Article as first published on Blogcritics.org.
Daido Moriyama, along with Nobuyoshi Araki, was part of a new wave of Japanese artists to break out of photographic traditions in the late ’60s. For Moriyama, these traditions included things like focus and a level camera; his high-contrast, grainy black and white images are pure street photography, but he’s just as likely to print images that are all blur and texture as he is to point his lens on disaffected youth and the banalities of everyday life. Whatever the subject, or lack thereof, his best work is full of energy, and pushes the limits of the form and what constitutes photography.
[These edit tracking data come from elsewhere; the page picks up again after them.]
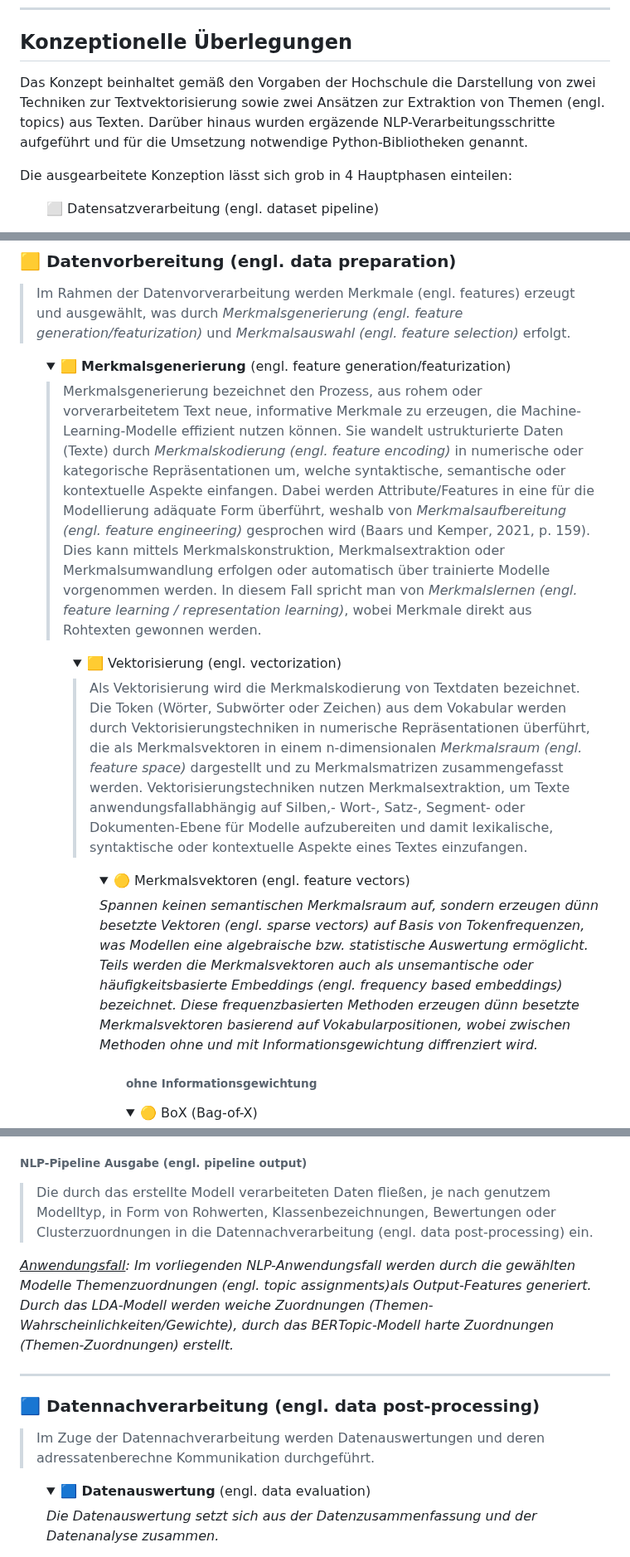
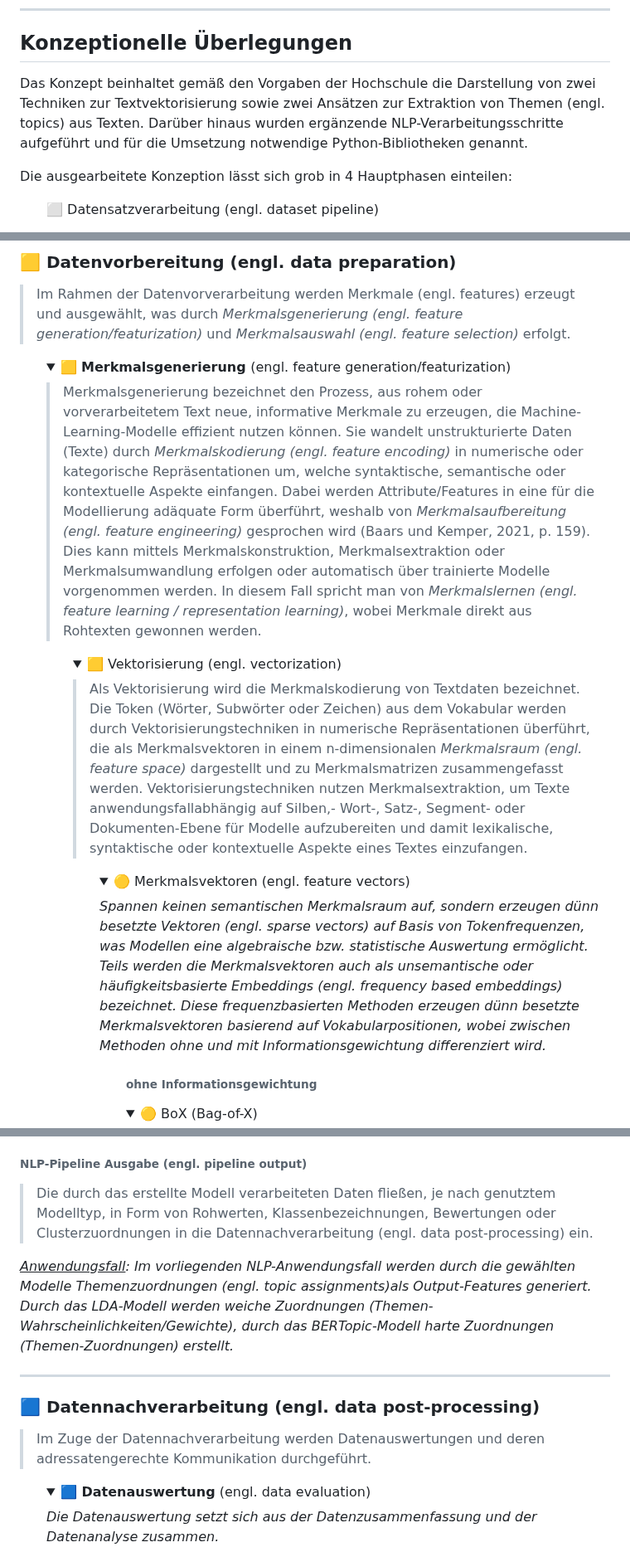
Before and after one commit to IU-KaiW/DLBDSEDA02_Projekt_Advanced-Data-Analysis, a Markdown page: README.md, 3 parts joined by grey strips. Shown at 83% size. GitHub-like rendering; folded sections open.

```diff
--- a/README.md
+++ b/README.md
@@ -15,7 +15,7 @@ conda install ipykernel
 Anschließend ist in VSCode der Kernel `ada_env (Python 3.12.9)` zu wählen und das Notebook `src/Projekt_Advanced_Data_Analysis.ipynb` auszuführen.
 __________________________________________________________________________________________________________________________________________________________________________________________________________________________________________________
 ## Konzeptionelle Überlegungen
-Das Konzept beinhaltet gemäß den Vorgaben der Hochschule die Darstellung von zwei Techniken zur Textvektorisierung sowie zwei Ansätzen zur Extraktion von Themen (engl. topics) aus Texten. Darüber hinaus wurden ergäzende NLP-Verarbeitungsschritte aufgeführt und für die Umsetzung notwendige Python-Bibliotheken genannt.
+Das Konzept beinhaltet gemäß den Vorgaben der Hochschule die Darstellung von zwei Techniken zur Textvektorisierung sowie zwei Ansätzen zur Extraktion von Themen (engl. topics) aus Texten. Darüber hinaus wurden ergänzende NLP-Verarbeitungsschritte aufgeführt und für die Umsetzung notwendige Python-Bibliotheken genannt.
 
 Die ausgearbeitete Konzeption lässt sich grob in 4 Hauptphasen einteilen:
   <ul>
@@ -504,7 +504,7 @@ Die Sprachverarbeitung beginnt mit dem Import des aufbereiteten Datensatzes *"co
   <details>
     <summary>🟨 <b> Merkmalsgenerierung </b> (engl. feature generation/featurization)</summary>
 
-> Merkmalsgenerierung bezeichnet den Prozess, aus rohem oder vorverarbeitetem Text neue, informative Merkmale zu erzeugen, die Machine-Learning-Modelle effizient nutzen können. Sie wandelt ustrukturierte Daten (Texte) durch *Merkmalskodierung (engl. feature encoding)* in numerische oder kategorische Repräsentationen um, welche syntaktische, semantische oder kontextuelle Aspekte einfangen. Dabei werden Attribute/Features in eine für die Modellierung adäquate Form überführt, weshalb von *Merkmalsaufbereitung (engl. feature engineering)* gesprochen wird (Baars und Kemper, 2021, p. 159). Dies kann mittels Merkmalskonstruktion, Merkmalsextraktion oder Merkmalsumwandlung erfolgen oder automatisch über trainierte Modelle vorgenommen werden. In diesem Fall spricht man von *Merkmalslernen (engl. feature learning / representation learning)*, wobei Merkmale direkt aus Rohtexten gewonnen werden.
+> Merkmalsgenerierung bezeichnet den Prozess, aus rohem oder vorverarbeitetem Text neue, informative Merkmale zu erzeugen, die Machine-Learning-Modelle effizient nutzen können. Sie wandelt unstrukturierte Daten (Texte) durch *Merkmalskodierung (engl. feature encoding)* in numerische oder kategorische Repräsentationen um, welche syntaktische, semantische oder kontextuelle Aspekte einfangen. Dabei werden Attribute/Features in eine für die Modellierung adäquate Form überführt, weshalb von *Merkmalsaufbereitung (engl. feature engineering)* gesprochen wird (Baars und Kemper, 2021, p. 159). Dies kann mittels Merkmalskonstruktion, Merkmalsextraktion oder Merkmalsumwandlung erfolgen oder automatisch über trainierte Modelle vorgenommen werden. In diesem Fall spricht man von *Merkmalslernen (engl. feature learning / representation learning)*, wobei Merkmale direkt aus Rohtexten gewonnen werden.
 <ol type="1">
   <details>
     <summary>🟨 Vektorisierung (engl. vectorization)</summary>
@@ -514,7 +514,7 @@ Die Sprachverarbeitung beginnt mit dem Import des aufbereiteten Datensatzes *"co
 <ol type="1">
         <details>
           <summary>🟡 Merkmalsvektoren (engl. feature vectors)</summary>
-          <p><i>Spannen keinen semantischen Merkmalsraum auf, sondern erzeugen dünn besetzte Vektoren (engl. sparse vectors) auf Basis von Tokenfrequenzen, was Modellen eine algebraische bzw. statistische Auswertung ermöglicht. Teils werden die Merkmalsvektoren auch als unsemantische oder häufigkeitsbasierte Embeddings (engl. frequency based embeddings) bezeichnet. Diese frequenzbasierten Methoden erzeugen dünn besetzte Merkmalsvektoren basierend auf Vokabularpositionen, wobei zwischen Methoden ohne und mit Informationsgewichtung diffrenziert wird.</i></p>
+          <p><i>Spannen keinen semantischen Merkmalsraum auf, sondern erzeugen dünn besetzte Vektoren (engl. sparse vectors) auf Basis von Tokenfrequenzen, was Modellen eine algebraische bzw. statistische Auswertung ermöglicht. Teils werden die Merkmalsvektoren auch als unsemantische oder häufigkeitsbasierte Embeddings (engl. frequency based embeddings) bezeichnet. Diese frequenzbasierten Methoden erzeugen dünn besetzte Merkmalsvektoren basierend auf Vokabularpositionen, wobei zwischen Methoden ohne und mit Informationsgewichtung differenziert wird.</i></p>
           <ul>
 
 ###### ohne Informationsgewichtung
@@ -972,13 +972,13 @@ Themenmodellierung ist ein unüberwachtes Lernverfahren zur Identifikation laten
 </ol>
 
 ###### NLP-Pipeline Ausgabe (engl. pipeline output)
-> Die durch das erstellte Modell verarbeiteten Daten fließen, je nach genutzem Modelltyp, in Form von Rohwerten, Klassenbezeichnungen, Bewertungen oder Clusterzuordnungen in die Datennachverarbeitung (engl. data post-processing) ein.
+> Die durch das erstellte Modell verarbeiteten Daten fließen, je nach genutztem Modelltyp, in Form von Rohwerten, Klassenbezeichnungen, Bewertungen oder Clusterzuordnungen in die Datennachverarbeitung (engl. data post-processing) ein.
 
 <i><ins>Anwendungsfall</ins>: Im vorliegenden NLP-Anwendungsfall werden durch die gewählten Modelle Themenzuordnungen (engl. topic assignments)als Output-Features generiert. Durch das LDA-Modell werden weiche Zuordnungen (Themen-Wahrscheinlichkeiten/Gewichte), durch das BERTopic-Modell harte Zuordnungen (Themen-Zuordnungen) erstellt.</i>
 ______________
 
 ### 🟦 Datennachverarbeitung (engl. data post-processing)
-> Im Zuge der Datennachverarbeitung werden Datenauswertungen und deren adressatenberechne Kommunikation durchgeführt.
+> Im Zuge der Datennachverarbeitung werden Datenauswertungen und deren adressatengerechte Kommunikation durchgeführt.
 
 <ol type="1">
   <details>
```
Also changed, not shown: other parts of README.md (+14 -15 lines), docs/1 - Datensatzverarbeitung (engl. dataset pipeline).jpg, 5 other files.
Moriyama has largely avoided the media, but that changes with the feature-length documentary Stray Dog of Tokyo (a reference to the title of one of his books), which includes extensive interviews with Moriyama as well as with the often hilarious Araki, and Japanese magazine editor and photography critic Kazuo Nishii. More intriguing for photographers, like myself, a single camcorder follows Moriyama on a photo shoot wandering around the Shinjuku ward of Tokyo, not unlike the titular stray. The camera also follows Moriyama to the darkroom, though he shares none of his developing formulas, perhaps not even to himself. Nishii recalls an exhibit which required an enlargement of one of Moriyama’s prints, but after a photo lab was unable to replicate Moriyama’s print, a consultation with the artist revealed that he himself couldn’t remember how he printed that one.
Photographers like me will also be curious to know what equipment he uses. Araki explains that his friend almost always ends up borrowing a camera, which then becomes his. Moriyama’s first was a toy camera made of Bakelite (the rugged substance that makes up any number of Brownies and other plastic cameras), and has always felt that you can make a good picture with anything. Then again, the 35mm point-and-shoot he uses on screen appears to be a Ricoh GR1s — no Leica, but not exactly a cheap camera either. But the small, wide-angle compact is perfect for his “no-finder” aesthetic; instead of looking through the viewfinder, he looks in one direction while pointing his camera in the other – from his chest, from his side, even from below his waist. In this manner, the wide-angle lens is likely to pick up whatever it was in that direction caught his eye, be it a businessman out on the town or a group of schoolgirls.
Stray Dog of Toyko also shows Moriyama shooting his very first digital still and video footage – the documentary was shot around 2000-2001, when digital was not nearly as ubiquitous as it is today. The results are funny, and, despite high-resolution color, recognizably Moriyama. But don’t think that he’s abandoned the analog. In addition to a steady stream of monographs, Moriyama has lent his brand name to a pocket-sized toy camera that uses 110mm film and is packaged with a small print of his signature stray dog.
In a perfect world, a documentary about Moriyama would be shot in grainy, hi-con 35mm film – something along the lines of Let’s Get Lost, Bruce Weber’s now classic documentary of the defeated and soon to be dead Chet Baker. Stray Dog was shot on video, but is edited well enough to rise well above the usual level of documentary as DVD extra. Students of photography and observers of modern Japan alike will learn a lot from 84 minutes with Daido Moriyama.